  • Delegate gets an email object whose date we care about and makes it available in a MessageDetails class (code not shown).
  • JSP scriptlet gets the MessageDetails object in a variable “msg” set by the delegate and sets it in the pageContext as attribute “email”.
  • “fmt:message” gets the localized date format from the bundle “commonBundle” and saves in a JSTL variable “dateFormat”.
  • The formatted date is now constructed by passing the “formatDate” tag/command the localized date format, “dateFormat”, and the date from MessageDetails property “originationDate”, accessed via “email.originationDate”

Wrapping Up

Setting Locale

Now, we can go full circle and complete our first example, and realistically set the locale, not using a hard-coded value as in our very first example, but using the technique in the previous example:

<jsp:useBean id=userDetails class="UserDetails" scope=”session” />
<%
pageContext.setAttribute("user", userDetails);
%>
<fmt:setLocale value="$user.locale" />

In this example, the delegate is setting a variable of type UserDetails, to represent the logged in user. This class contains the user’s preferred locale, so we use that to set the default locale for this JSP.

Summary

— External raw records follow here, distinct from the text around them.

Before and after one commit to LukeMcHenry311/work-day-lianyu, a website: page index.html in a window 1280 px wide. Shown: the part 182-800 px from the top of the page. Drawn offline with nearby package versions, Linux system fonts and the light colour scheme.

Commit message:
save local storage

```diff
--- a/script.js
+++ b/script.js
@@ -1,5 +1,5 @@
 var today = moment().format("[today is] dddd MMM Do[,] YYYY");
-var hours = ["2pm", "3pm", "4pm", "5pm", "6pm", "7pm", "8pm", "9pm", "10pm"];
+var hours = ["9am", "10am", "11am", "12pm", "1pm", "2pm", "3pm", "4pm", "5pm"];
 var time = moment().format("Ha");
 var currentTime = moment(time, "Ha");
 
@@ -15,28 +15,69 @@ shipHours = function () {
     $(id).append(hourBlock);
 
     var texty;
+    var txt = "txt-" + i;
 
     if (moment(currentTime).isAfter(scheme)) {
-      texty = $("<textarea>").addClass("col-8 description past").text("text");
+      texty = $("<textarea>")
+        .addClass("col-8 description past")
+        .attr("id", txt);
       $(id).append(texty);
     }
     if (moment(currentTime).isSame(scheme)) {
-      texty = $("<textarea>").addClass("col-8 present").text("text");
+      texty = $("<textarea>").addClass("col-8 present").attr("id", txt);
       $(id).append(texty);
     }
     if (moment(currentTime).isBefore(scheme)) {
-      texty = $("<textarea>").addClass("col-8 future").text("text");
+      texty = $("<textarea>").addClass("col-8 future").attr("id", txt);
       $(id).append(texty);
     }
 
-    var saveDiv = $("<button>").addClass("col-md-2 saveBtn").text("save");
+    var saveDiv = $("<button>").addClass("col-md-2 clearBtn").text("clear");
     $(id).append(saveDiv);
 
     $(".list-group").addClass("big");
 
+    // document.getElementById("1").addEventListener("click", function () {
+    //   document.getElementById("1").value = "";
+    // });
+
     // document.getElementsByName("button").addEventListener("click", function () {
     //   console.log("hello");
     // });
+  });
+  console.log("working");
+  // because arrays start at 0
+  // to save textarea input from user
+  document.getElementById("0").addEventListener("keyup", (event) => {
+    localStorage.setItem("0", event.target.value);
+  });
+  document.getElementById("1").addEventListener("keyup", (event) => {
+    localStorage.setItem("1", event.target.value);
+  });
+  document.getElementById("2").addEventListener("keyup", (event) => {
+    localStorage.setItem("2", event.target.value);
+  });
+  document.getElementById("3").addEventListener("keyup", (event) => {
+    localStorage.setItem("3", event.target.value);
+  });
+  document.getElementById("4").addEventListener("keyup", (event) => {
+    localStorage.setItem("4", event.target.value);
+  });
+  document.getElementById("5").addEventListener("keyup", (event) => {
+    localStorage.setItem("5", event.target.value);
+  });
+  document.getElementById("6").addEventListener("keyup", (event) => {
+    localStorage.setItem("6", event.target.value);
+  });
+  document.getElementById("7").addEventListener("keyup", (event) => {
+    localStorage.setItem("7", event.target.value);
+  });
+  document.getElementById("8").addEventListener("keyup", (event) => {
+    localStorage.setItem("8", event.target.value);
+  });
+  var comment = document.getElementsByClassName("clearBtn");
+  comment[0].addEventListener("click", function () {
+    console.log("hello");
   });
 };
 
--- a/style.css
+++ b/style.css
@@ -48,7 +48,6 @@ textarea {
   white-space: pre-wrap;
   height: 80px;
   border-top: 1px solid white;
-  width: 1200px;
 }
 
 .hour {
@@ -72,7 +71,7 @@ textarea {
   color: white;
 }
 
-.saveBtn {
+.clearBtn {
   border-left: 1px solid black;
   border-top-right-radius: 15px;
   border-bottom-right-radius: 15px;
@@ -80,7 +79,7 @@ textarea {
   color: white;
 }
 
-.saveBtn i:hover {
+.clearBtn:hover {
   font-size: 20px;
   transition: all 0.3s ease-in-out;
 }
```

JSPs provide the flexibility to integrate multiple technologies, but it comes at the cost of increased syntactical and data flow complexity. These code snippets provide some basic examples of how to navigate between the common JSP layers and get them to play well together when introducing localization via the JavaServer Pages Tag Library. Hopefully these will help guide you through the maze as you encounter other coding surprises. And who knows, by adding multiple language support to your site, your JSPs may be around for another decade.